DMM Bitcoin - Rekt

Centralized Japanese crypto exchange DMM Bitcoin exploited for more than $304 million in Bitcoin, the biggest hack since Dec 2022 and one of the largest crypto hacks ever.

Initially reported by Whale Alert as 4,502 BTC being transferred from an unknown wallet to an unknown new wallet.

DMM confirmed shortly after that the BTC was illegally leaked from their wallet.

DMM has refrained from providing additional details on the apparent hack's execution, stating that they are actively investigating the incident and implementing safeguards to prevent future occurrences.

While assuring all BTC deposits remain guaranteed, the exchange has temporarily halted spot trading buy orders, leveraged position openings, and new account screenings.
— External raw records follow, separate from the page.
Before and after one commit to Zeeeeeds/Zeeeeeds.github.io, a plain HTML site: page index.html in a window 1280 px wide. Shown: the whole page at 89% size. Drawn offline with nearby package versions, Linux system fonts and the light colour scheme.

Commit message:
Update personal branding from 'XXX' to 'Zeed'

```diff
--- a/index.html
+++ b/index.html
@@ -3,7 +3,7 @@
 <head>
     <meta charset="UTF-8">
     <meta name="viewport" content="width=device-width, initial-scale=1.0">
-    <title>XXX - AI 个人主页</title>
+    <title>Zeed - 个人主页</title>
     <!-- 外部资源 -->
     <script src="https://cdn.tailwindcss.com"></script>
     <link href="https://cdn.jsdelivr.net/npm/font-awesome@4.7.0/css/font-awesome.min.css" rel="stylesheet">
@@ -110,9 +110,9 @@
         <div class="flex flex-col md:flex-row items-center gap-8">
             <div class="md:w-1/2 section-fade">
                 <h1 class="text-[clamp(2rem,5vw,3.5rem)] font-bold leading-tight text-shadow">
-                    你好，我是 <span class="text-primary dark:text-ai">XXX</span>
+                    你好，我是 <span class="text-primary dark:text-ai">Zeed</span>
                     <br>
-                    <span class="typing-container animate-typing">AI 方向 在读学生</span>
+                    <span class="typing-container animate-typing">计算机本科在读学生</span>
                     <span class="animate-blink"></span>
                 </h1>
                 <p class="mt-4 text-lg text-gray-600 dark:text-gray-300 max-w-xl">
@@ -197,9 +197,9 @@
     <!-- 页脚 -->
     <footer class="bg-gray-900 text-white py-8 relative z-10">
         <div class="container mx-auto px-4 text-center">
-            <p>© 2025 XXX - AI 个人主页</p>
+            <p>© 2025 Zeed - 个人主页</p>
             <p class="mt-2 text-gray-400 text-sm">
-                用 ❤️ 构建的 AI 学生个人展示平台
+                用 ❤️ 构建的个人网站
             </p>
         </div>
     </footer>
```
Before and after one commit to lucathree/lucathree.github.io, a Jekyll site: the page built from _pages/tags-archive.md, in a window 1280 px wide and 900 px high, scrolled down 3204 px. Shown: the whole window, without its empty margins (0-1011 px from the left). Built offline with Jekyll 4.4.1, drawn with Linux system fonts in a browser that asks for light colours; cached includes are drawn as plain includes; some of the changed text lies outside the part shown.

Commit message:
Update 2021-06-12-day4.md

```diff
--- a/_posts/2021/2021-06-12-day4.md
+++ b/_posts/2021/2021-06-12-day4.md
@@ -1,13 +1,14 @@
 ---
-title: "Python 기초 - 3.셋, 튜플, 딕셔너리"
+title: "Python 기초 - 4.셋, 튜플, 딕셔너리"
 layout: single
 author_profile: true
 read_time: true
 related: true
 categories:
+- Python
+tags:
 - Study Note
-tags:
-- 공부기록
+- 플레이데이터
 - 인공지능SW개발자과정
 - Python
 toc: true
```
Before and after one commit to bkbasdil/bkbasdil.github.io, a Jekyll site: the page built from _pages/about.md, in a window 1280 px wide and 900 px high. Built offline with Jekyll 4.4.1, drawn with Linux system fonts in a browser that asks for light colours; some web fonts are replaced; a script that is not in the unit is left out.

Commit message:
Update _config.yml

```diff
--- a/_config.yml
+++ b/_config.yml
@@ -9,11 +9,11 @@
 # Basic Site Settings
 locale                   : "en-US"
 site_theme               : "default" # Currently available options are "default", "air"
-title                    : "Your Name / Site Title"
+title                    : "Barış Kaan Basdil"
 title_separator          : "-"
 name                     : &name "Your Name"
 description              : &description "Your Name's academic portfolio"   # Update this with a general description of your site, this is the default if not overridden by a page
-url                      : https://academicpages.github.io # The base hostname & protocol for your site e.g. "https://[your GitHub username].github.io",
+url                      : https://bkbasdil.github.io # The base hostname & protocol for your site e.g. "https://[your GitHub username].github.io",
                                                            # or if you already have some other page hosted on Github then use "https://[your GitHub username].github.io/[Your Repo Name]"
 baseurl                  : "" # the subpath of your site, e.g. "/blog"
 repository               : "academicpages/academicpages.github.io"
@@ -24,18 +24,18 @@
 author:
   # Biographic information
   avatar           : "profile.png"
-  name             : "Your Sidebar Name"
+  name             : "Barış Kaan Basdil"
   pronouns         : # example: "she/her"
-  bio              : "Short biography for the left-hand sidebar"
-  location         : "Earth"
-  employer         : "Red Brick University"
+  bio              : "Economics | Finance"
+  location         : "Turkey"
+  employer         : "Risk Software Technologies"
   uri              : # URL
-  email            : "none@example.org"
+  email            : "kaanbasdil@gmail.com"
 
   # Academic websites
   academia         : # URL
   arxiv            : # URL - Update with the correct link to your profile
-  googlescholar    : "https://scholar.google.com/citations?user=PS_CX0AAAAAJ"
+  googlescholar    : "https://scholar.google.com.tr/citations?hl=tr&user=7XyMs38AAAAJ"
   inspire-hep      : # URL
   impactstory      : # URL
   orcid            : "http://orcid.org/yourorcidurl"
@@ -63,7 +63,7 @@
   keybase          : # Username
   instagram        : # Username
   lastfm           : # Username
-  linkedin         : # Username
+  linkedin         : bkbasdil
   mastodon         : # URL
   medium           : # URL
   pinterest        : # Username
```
The DMM Bitcoin hack appears to be the third-largest cryptocurrency theft in Japan's history, after the 2018 Coincheck hack where over $530 million worth of XEM was stolen.

Japan was also home to the infamous Mt. Gox exchange collapse in 2014.

Over 809,000 BTC were stolen across six hacks during Mt. Gox’s lifetime.

Regardless of whether the $304 million stolen from DMM Bitcoin is recovered, this massive hack is guaranteed to secure a spot on Rekt's infamous leaderboard.

Credit: Whale Alert, DMM Bitcoin, CoinDesk, Blockonomi, Beosin, Arkham Intel

The attack began around 1:30pm JST, when DMM noticed 4,502.9 BTC being leaked from their hot wallet.

They made an announcement on their official site, but maintained radio silence on Twitter so far.

According to Beosin, there are two possible methods of attack:

  • A traditional exchange attack. The signature service of DMM Bitcoin is attacked or the multi-sig private key is compromised. Then the attacker used a similar historical transfer address to receive funds to avoid detection and alert.

  • The exchange wallet controller suffered from an address spoofing scam, that is, only the first 5 digits and the last 2 digits of the receiving address were checked during the transfer, resulting in the transfer to the hacker address.

Attack Transaction:


Exploiter Address:


The exploiter sent the bitcoin to the addresses below:











Arkham Intel is offering a bounty to help identify the perpetrator(s).

The bounty guidelines are identifying a KYC centralized exchange deposit, revealing the identity of the exploiter and successful effort to return funds.

With the hacker's transactions being closely tracked, will blockchain forensics and the bounty program lead to their unmasking and recovery of the $304 million?

What could go down as one of the biggest heists in our industry, became another prime example of not your keys, not your crypto.

DMM has vowed to make customers whole, but restocking that mountain of bitcoin won't be easy or cheap.

The creation of the bounty program on Arkham Intel could potentially aid in recovering the stolen funds or identifying the perpetrators.

While on-chain sleuths have cracked some historic hacks, this trail of tainted coins spread across multiple addresses could prove a byzantine blockchain maze.

All eyes are glued to see if the bounty hunters can work their magic and resolve this rektoning before it solidifies DMM's legacy as crypto's biggest Rekt of 2024.

The root cause of the attack has yet to be revealed, whether it is an address spoofing incident, private key compromise or even an inside job, remains to be seen.

Keeping that large amount of funds in a hot wallet as opposed to a cold wallet is just reckless.

Will the hackers drift off into crypto infamy, their $304 million score burning a hole in the industry's reputation?

share this article

REKT serves as a public platform for anonymous authors, we take no responsibility for the views or content hosted on REKT.

donate (ETH / ERC20): 0x3C5c2F4bCeC51a36494682f91Dbc6cA7c63B514C


REKT is not responsible or liable in any manner for any Content posted on our Website or in connection with our Services, whether posted or caused by ANON Author of our Website, or by REKT. Although we provide rules for Anon Author conduct and postings, we do not control and are not responsible for what Anon Author post, transmit or share on our Website or Services, and are not responsible for any offensive, inappropriate, obscene, unlawful or otherwise objectionable content you may encounter on our Website or Services. REKT is not responsible for the conduct, whether online or offline, of any user of our Website or Services.